I feel like I have gained the ability to braid any number of threads in at least one pattern and think that I would be able to change up that pattern and explore other configurations of braiding. I am quite excited by this new skill as I love to learn new things and especially love simple techniques that don’t use lots of equipment and are also longstanding, ancient crafts. I love to take a new craft and see how I can make it my own by not learning too many rules and rather trying out things for myself.

I felt that the imagery and mood of the Vermeer painting was one of lush domesticity. I tried to include materials of the colours in the painting and combined them in groups of two or three to save muddying the original colours. I also chose textural materials to emphasis the lush velvets and materials present in the painting. Finally I have used braiding as my main technique as I feel it references the decor and techniques of the time. Also in keeping with the past I have not used the machine for any sewing but have included some hand stitch where necessary.

Review point: Demonstration of creativity

I think I’ve been a bit limited in my creativity around the yarn making to date. I have only used a limited number of techniques to produce yarn and in the last section I have focussed entirely on trying to spin yarn. I find that I get engrossed in trying to improve a particular technique if I enjoy it and don’t really spend enough time considering other possible solutions. Having said that I think I am quite good at pulling in techniques and ideas from a variety of disciplines in order to adapt and create a technique suited to my current project.

I try to keep my eyes out for ideas from all sources and find that some of the best ideas come when I’m not trying to concentrate on problem solving but have just kept my current project in mind as I go about my day. As far as personal voice goes, I’m not really sure I understand what this means. I can see there are aspects of image making that I gravitate towards, namely serendipity, complexity and colour, but I don’t seem to keep my interests narrow. I have a tendency to leap from one technique to another without fully developing a single one. I’m not sure if this is working for me or against me. It is useful to have a range of techniques to consider when looking at the best way to develop an image, but then perhaps I do end up as “master of none”.

And just because I don’t like to have a post without an image, here is a photo of a textile work from a couple of years ago where I have stitched back into a piece of wax resisted fabric. 😀

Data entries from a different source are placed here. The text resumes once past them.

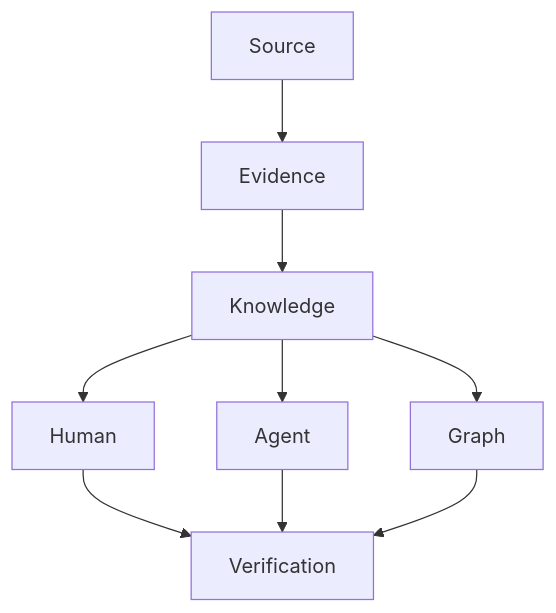
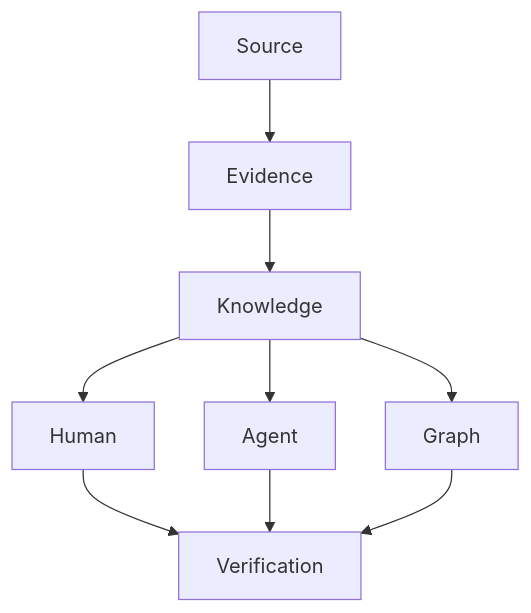
Before and after one commit to denchco/knowledge-base-wiki-standard: the diagram in docs/index.md, drawn with Mermaid. The commit also changed 8 other files, not shown here.

Commit message:
Bound Mermaid mobile layout and correct prerelease state

````diff
--- a/docs/index.md
+++ b/docs/index.md
@@ -21,20 +21,21 @@
 ```mermaid
+%%{init: {"flowchart": {"nodeSpacing": 40}}}%%
 flowchart TB
   accTitle: Governed knowledge base system
   accDescr: Source material becomes inspectable evidence and maintained knowledge. That knowledge serves separate Human, Agent, and Graph surfaces, whose paths converge on verification.
 
   S["Source"]
   E["Evidence"]
   C["Knowledge"]
   H["Human"]
   A["Agent"]
   G["Graph"]
   V["Verification"]
   S --> E --> C
   C --> H
   C --> A
   C --> G
   H --> V
   A --> V
   G --> V
 ```
````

Experimental yarns and concepts (4.2)

1. Colour placement and exploration

I think I’ll use the Mexican looking bandana fabric to work from to inspire yarn. It has three or four colours and black. I think I’ll start by using four embroidery threads and spinning them together.

I also have some little elastic bands in an appropriate colour that I could use. Perhaps i could link loops of yarn in the right colour with elastic bands and form a yarn by knotting them.

Another thought is painting yarn. Or dyeing. Or spinning the right colour yarns by blending fleece. As I’m now considering using this fabric for the next segment I might use my flower fabric instead. I could dye silk gauze to cut in strips and spin to make yarns.

I could use a traditional yarn and make a few skeins of yarn that were dyed in the skein in various colour proportions. Or simply spin in the pre blended or dyed fibre.

Actually as I’m using the bandana for the next segment I’ll use my floral liberty fabric for this segment instead. It has lots of small dots of colour that I could combine equally or I could play around with the proportions a bit.

2. Materials Exploration

I’m struggling a bit here with thinking of unusual materials suggested by my fabrics or gouache studies. As above the pattern on the fabric mentioned above reminds of Mexico or South America. Mexican hats and Piñatas use raffia or paper, so it’s a bit of a stretch but I might use crepe paper to make a yarn. I could include molded paper shapes to include harking back to Joomchi or paper mache.

Little motifs to include could also be colour blended and baked from poly clay.

Trying to make a link between this bandana and materials I remember that it was a bandana sold at the petrol station for fundraising for the cancer council. I’ve nicked some clear oxygen tubing from work that references sickness. I was really thinking of IV tubing but I suspect that might be more expensive. Thinking of chemo here. I’m considering filling the tubing with colour in some fashion. Not sure how. Maybe inject paint in??? Has got me thinking about other hollow materials that could be used. Maybe like a i cord knitted in a range of colours or clear filament and stuffed as you go. I could blend fleece and insert as I went. Or a tiny knitting Nancy. Maybe I’ll get one tomorrow.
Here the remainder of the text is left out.